(Dataset records):
◇ ◇ ◇
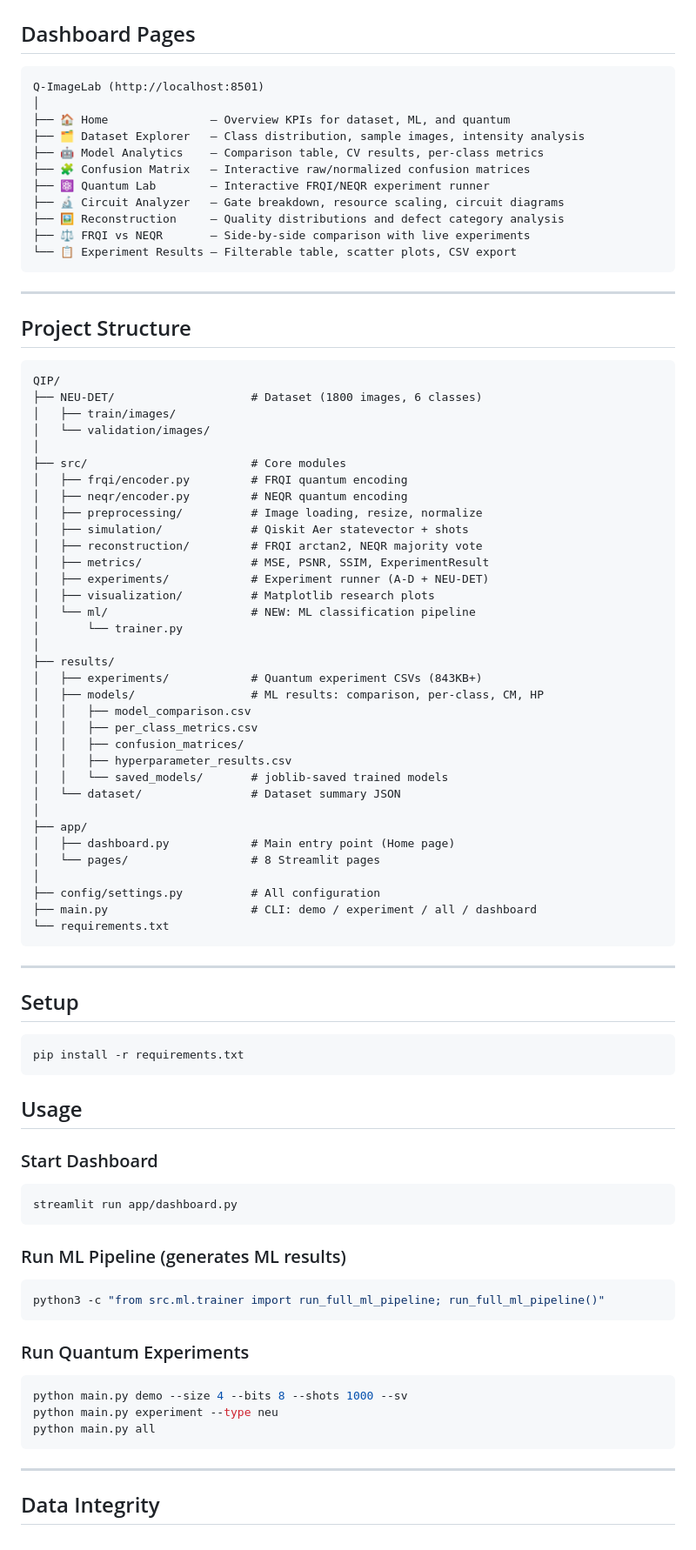
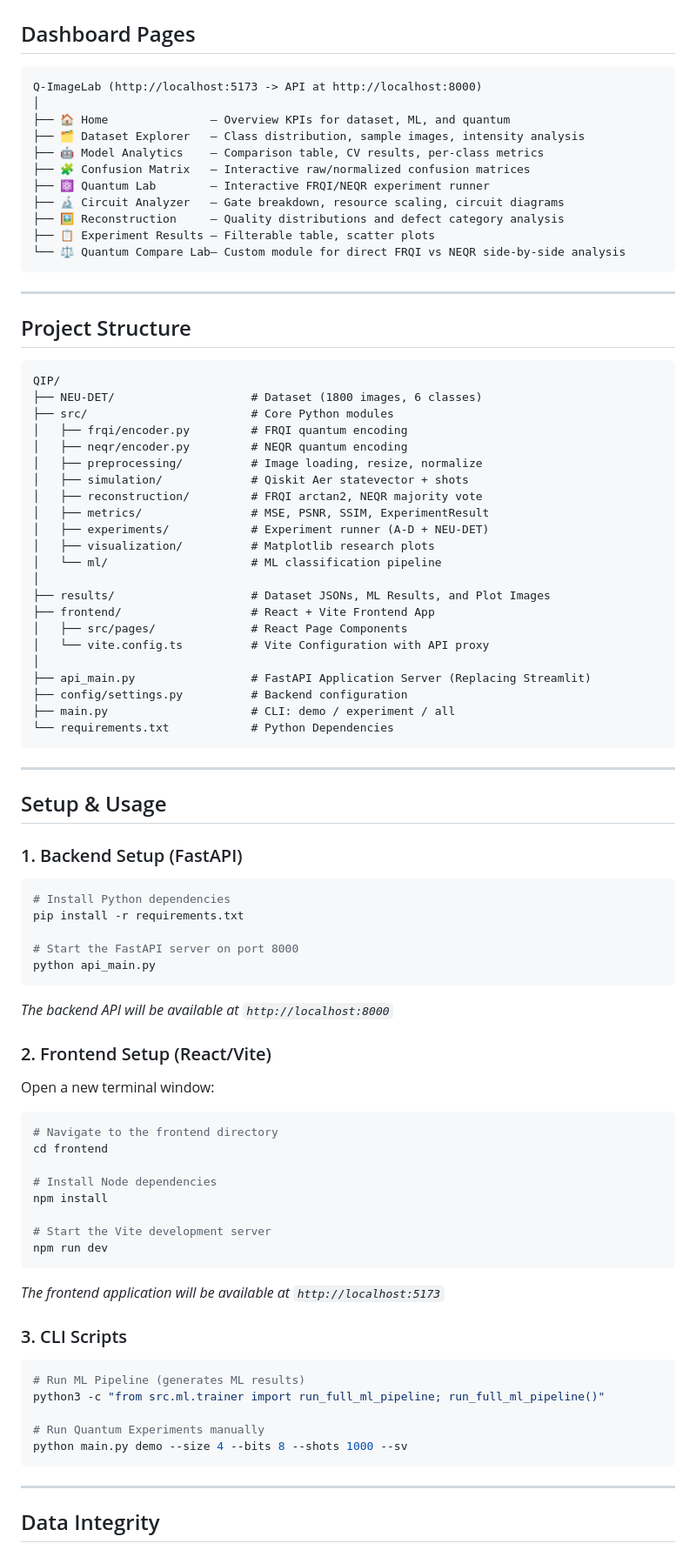
Before and after one commit to drishti55/Q-image, a Markdown page: README.md, the part around one of its changes. Shown at 87% size. GitHub-like rendering.

Commit message:
docs: Update README for React/FastAPI architecture

````diff
--- a/README.md
+++ b/README.md
@@ -71,7 +73,7 @@ Two quantum image representations implemented with Qiskit:
 ## Dashboard Pages
 
 ```
-Q-ImageLab (http://localhost:8501)
+Q-ImageLab (http://localhost:5173 -> API at http://localhost:8000)
 │
 ├── 🏠 Home               — Overview KPIs for dataset, ML, and quantum
 ├── 🗂️ Dataset Explorer   — Class distribution, sample images, intensity analysis
@@ -80,8 +82,8 @@ Q-ImageLab (http://localhost:8501)
 ├── ⚛️ Quantum Lab        — Interactive FRQI/NEQR experiment runner
 ├── 🔬 Circuit Analyzer   — Gate breakdown, resource scaling, circuit diagrams
 ├── 🖼️ Reconstruction     — Quality distributions and defect category analysis
-├── ⚖️ FRQI vs NEQR       — Side-by-side comparison with live experiments
-└── 📋 Experiment Results — Filterable table, scatter plots, CSV export
+├── 📋 Experiment Results — Filterable table, scatter plots
+└── ⚖️ Quantum Compare Lab— Custom module for direct FRQI vs NEQR side-by-side analysis
 ```
 
 ---
@@ -91,10 +93,7 @@ Q-ImageLab (http://localhost:8501)
 ```
 QIP/
 ├── NEU-DET/                    # Dataset (1800 images, 6 classes)
-│   ├── train/images/
-│   └── validation/images/
-│
-├── src/                        # Core modules
+├── src/                        # Core Python modules
 │   ├── frqi/encoder.py         # FRQI quantum encoding
 │   ├── neqr/encoder.py         # NEQR quantum encoding
 │   ├── preprocessing/          # Image loading, resize, normalize
@@ -103,53 +102,54 @@ QIP/
 │   ├── metrics/                # MSE, PSNR, SSIM, ExperimentResult
 │   ├── experiments/            # Experiment runner (A-D + NEU-DET)
 │   ├── visualization/          # Matplotlib research plots
-│   └── ml/                     # NEW: ML classification pipeline
-│       └── trainer.py
+│   └── ml/                     # ML classification pipeline
 │
-├── results/
-│   ├── experiments/            # Quantum experiment CSVs (843KB+)
-│   ├── models/                 # ML results: comparison, per-class, CM, HP
-│   │   ├── model_comparison.csv
-│   │   ├── per_class_metrics.csv
-│   │   ├── confusion_matrices/
-│   │   ├── hyperparameter_results.csv
-│   │   └── saved_models/       # joblib-saved trained models
-│   └── dataset/                # Dataset summary JSON
+├── results/                    # Dataset JSONs, ML Results, and Plot Images
+├── frontend/                   # React + Vite Frontend App
+│   ├── src/pages/              # React Page Components
+│   └── vite.config.ts          # Vite Configuration with API proxy
 │
-├── app/
-│   ├── dashboard.py            # Main entry point (Home page)
-│   └── pages/                  # 8 Streamlit pages
-│
-├── config/settings.py          # All configuration
-├── main.py                     # CLI: demo / experiment / all / dashboard
-└── requirements.txt
+├── api_main.py                 # FastAPI Application Server (Replacing Streamlit)
+├── config/settings.py          # Backend configuration
+├── main.py                     # CLI: demo / experiment / all
+└── requirements.txt            # Python Dependencies
 ```
 
 ---
 
-## Setup
+## Setup & Usage
 
+### 1. Backend Setup (FastAPI)
 ```bash
+# Install Python dependencies
 pip install -r requirements.txt
+
+# Start the FastAPI server on port 8000
+python api_main.py
 ```
+*The backend API will be available at `http://localhost:8000`*
 
-## Usage
+### 2. Frontend Setup (React/Vite)
+Open a new terminal window:
+```bash
+# Navigate to the frontend directory
+cd frontend
 
-### Start Dashboard
+# Install Node dependencies
+npm install
+
+# Start the Vite development server
+npm run dev
+```
+*The frontend application will be available at `http://localhost:5173`*
+
+### 3. CLI Scripts
 ```bash
-streamlit run app/dashboard.py
-```
+# Run ML Pipeline (generates ML results)
+python3 -c "from src.ml.trainer import run_full_ml_pipeline; run_full_ml_pipeline()"
 
-### Run ML Pipeline (generates ML results)
-```bash
-python3 -c "from src.ml.trainer import run_full_ml_pipeline; run_full_ml_pipeline()"
-```
-
-### Run Quantum Experiments
-```bash
+# Run Quantum Experiments manually
 python main.py demo --size 4 --bits 8 --shots 1000 --sv
-python main.py experiment --type neu
-python main.py all
 ```
 
 ---
````
Also changed, not shown: other parts of README.md (+5 -3 lines).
◇ ◇ ◇
(Exercise): Only lines that contain the string "localhost" count; pick each one out of the records and copy it.

(Answer):
-Q-ImageLab (http://localhost:8501)
+Q-ImageLab (http://localhost:5173 -> API at http://localhost:8000)
@@ -80,8 +82,8 @@ Q-ImageLab (http://localhost:8501)
@@ -91,10 +93,7 @@ Q-ImageLab (http://localhost:8501)
+*The backend API will be available at `http://localhost:8000`*
+*The frontend application will be available at `http://localhost:5173`*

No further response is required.